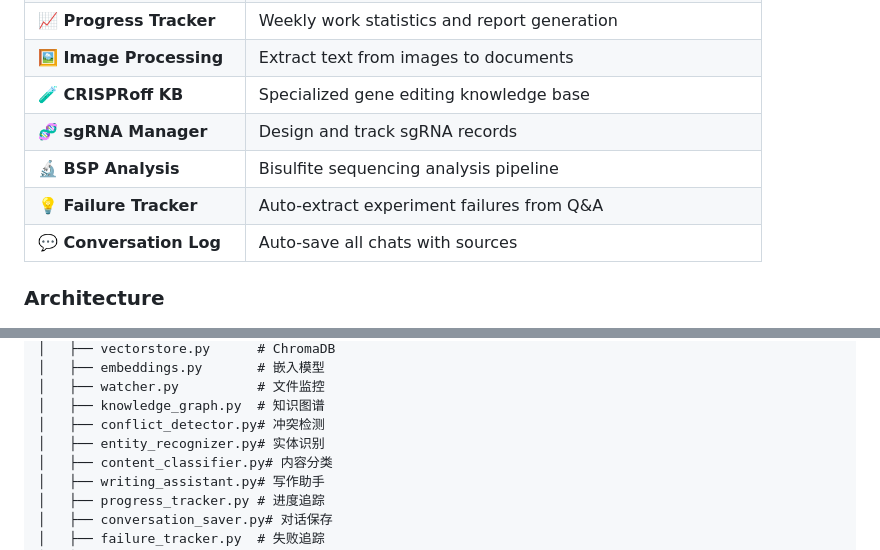
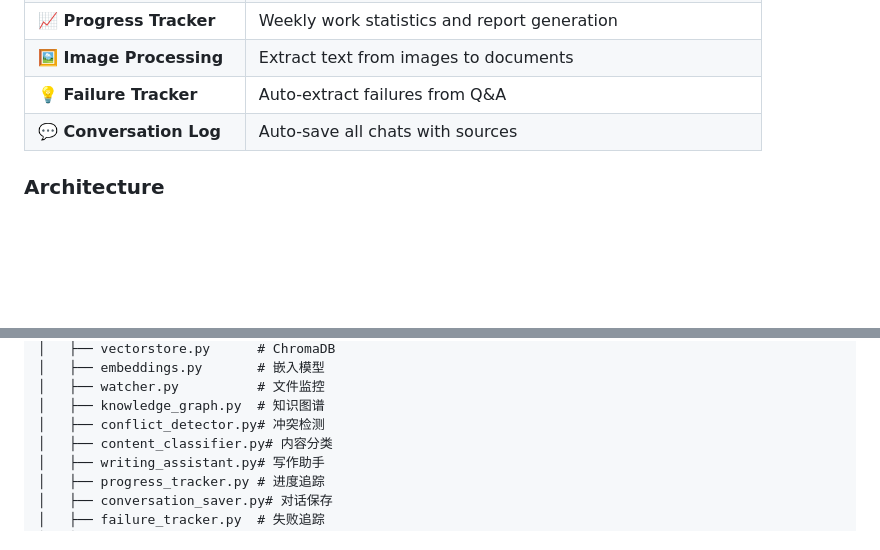
Before and after one commit to QKstarer/obsagent, a Markdown page: README.md, 2 parts joined by grey strips. GitHub-like rendering; blank space fills up the shorter version.

Commit message:
docs: 移除英文部分领域内容，纯通用插件

```diff
--- a/README.md
+++ b/README.md
@@ -32,10 +32,7 @@ KB Assistant is a full-cycle knowledge management plugin for Obsidian, powered b
 | **✍️ Writing Assistant** | Generate methods, results, discussion sections |
 | **📈 Progress Tracker** | Weekly work statistics and report generation |
 | **🖼️ Image Processing** | Extract text from images to documents |
-| **🧪 CRISPRoff KB** | Specialized gene editing knowledge base |
-| **🧬 sgRNA Manager** | Design and track sgRNA records |
-| **🔬 BSP Analysis** | Bisulfite sequencing analysis pipeline |
-| **💡 Failure Tracker** | Auto-extract experiment failures from Q&A |
+| **💡 Failure Tracker** | Auto-extract failures from Q&A |
 | **💬 Conversation Log** | Auto-save all chats with sources |
 
 ### Architecture
@@ -277,7 +274,6 @@ obsagent/
 │   ├── watcher.py          # 文件监控
 │   ├── knowledge_graph.py  # 知识图谱
 │   ├── conflict_detector.py# 冲突检测
-│   ├── entity_recognizer.py# 实体识别
 │   ├── content_classifier.py# 内容分类
 │   ├── writing_assistant.py# 写作助手
 │   ├── progress_tracker.py # 进度追踪
```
=====
# EXERCISE PROMPT
The reply should repeat the listing above exactly and contain no pictures.

# RESULT OF THE TASK
Before and after one commit to QKstarer/obsagent, a Markdown page: README.md, 2 parts joined by grey strips. GitHub-like rendering; blank space fills up the shorter version.

Commit message:
docs: 移除英文部分领域内容，纯通用插件

```diff
--- a/README.md
+++ b/README.md
@@ -32,10 +32,7 @@ KB Assistant is a full-cycle knowledge management plugin for Obsidian, powered b
 | **✍️ Writing Assistant** | Generate methods, results, discussion sections |
 | **📈 Progress Tracker** | Weekly work statistics and report generation |
 | **🖼️ Image Processing** | Extract text from images to documents |
-| **🧪 CRISPRoff KB** | Specialized gene editing knowledge base |
-| **🧬 sgRNA Manager** | Design and track sgRNA records |
-| **🔬 BSP Analysis** | Bisulfite sequencing analysis pipeline |
-| **💡 Failure Tracker** | Auto-extract experiment failures from Q&A |
+| **💡 Failure Tracker** | Auto-extract failures from Q&A |
 | **💬 Conversation Log** | Auto-save all chats with sources |
 
 ### Architecture
@@ -277,7 +274,6 @@ obsagent/
 │   ├── watcher.py          # 文件监控
 │   ├── knowledge_graph.py  # 知识图谱
 │   ├── conflict_detector.py# 冲突检测
-│   ├── entity_recognizer.py# 实体识别
 │   ├── content_classifier.py# 内容分类
 │   ├── writing_assistant.py# 写作助手
 │   ├── progress_tracker.py # 进度追踪
```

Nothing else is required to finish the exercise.